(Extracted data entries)

◇ ◇ ◇ ◇ ◇ ◇ ◇

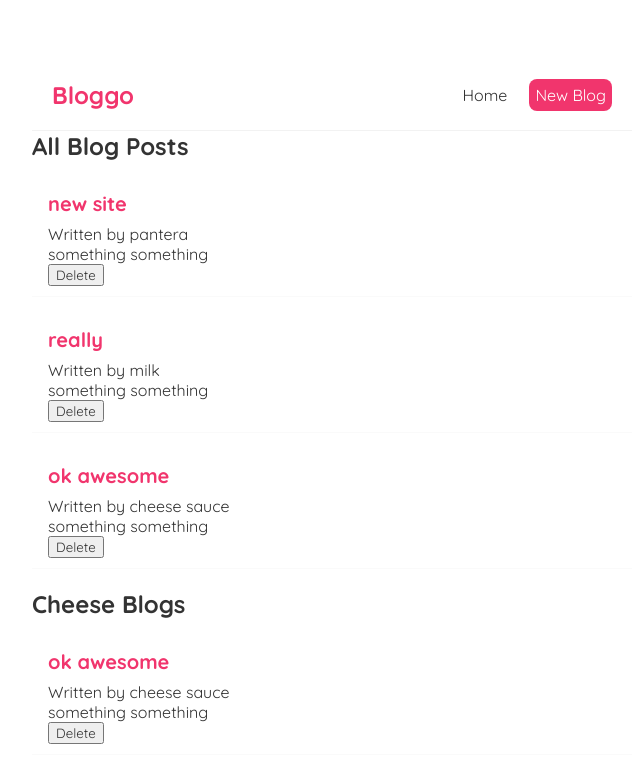
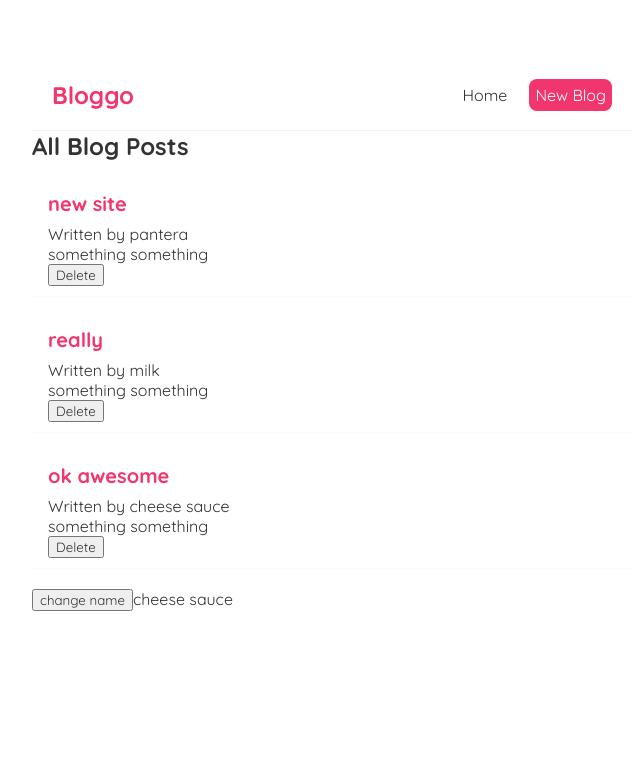
Before and after one commit to ColbyWTaylor/React-JS-Blog-with-JSON-Server, a React (Create React App) app: page / in a window 1280 px wide. Shown: the top 782 px of the page, without its empty margins (308-951 px from the left). Built offline with nearby package versions, Linux system fonts and the light colour scheme; the HTML template or start-up script is replaced by a standard one.

Commit message:
filter delete blog post cleaned

```diff
--- a/src/Home.js
+++ b/src/Home.js
@@ -1,4 +1,4 @@
-import { useState } from "react";
+import { useState, useEffect } from "react";
 import BlogList from "./BlogList";
 
 const Home = () => {
@@ -18,6 +18,12 @@ const Home = () => {
     },
   ]);
 
+  const [name, setName] = useState("cheese sauce");
+
+  useEffect(() => {
+    console.log(blogs);
+  }, []);
+
   const handleDelete = (id) => {
     const newBlogs = blogs.filter((blog) => blog.id !== id);
     setBlogs(newBlogs);
@@ -30,10 +36,9 @@ const Home = () => {
         title={"All Blog Posts"}
         handleDelete={handleDelete}
       />
-      <BlogList
-        blogs={blogs.filter((blog) => blog.author === "cheese sauce")}
-        title={"Cheese Blogs"}
-      />
+      <button onClick={() => setName("Luigi")}>change name</button>
+
+      {name}
     </div>
   );
 };
```
Also changed, not shown: 1 other file (tests, documents, lock files or other folders).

◇ ◇ ◇ ◇ ◇ ◇ ◇

▸ **Action item**
Your answer should be the lines from the first record down to the line containing "filter delete blog post cleaned", restated exactly, with no pictures.

▸ **Completed task**
Before and after one commit to ColbyWTaylor/React-JS-Blog-with-JSON-Server, a React (Create React App) app: page / in a window 1280 px wide. Shown: the top 782 px of the page, without its empty margins (308-951 px from the left). Built offline with nearby package versions, Linux system fonts and the light colour scheme; the HTML template or start-up script is replaced by a standard one.

Commit message:
filter delete blog post cleaned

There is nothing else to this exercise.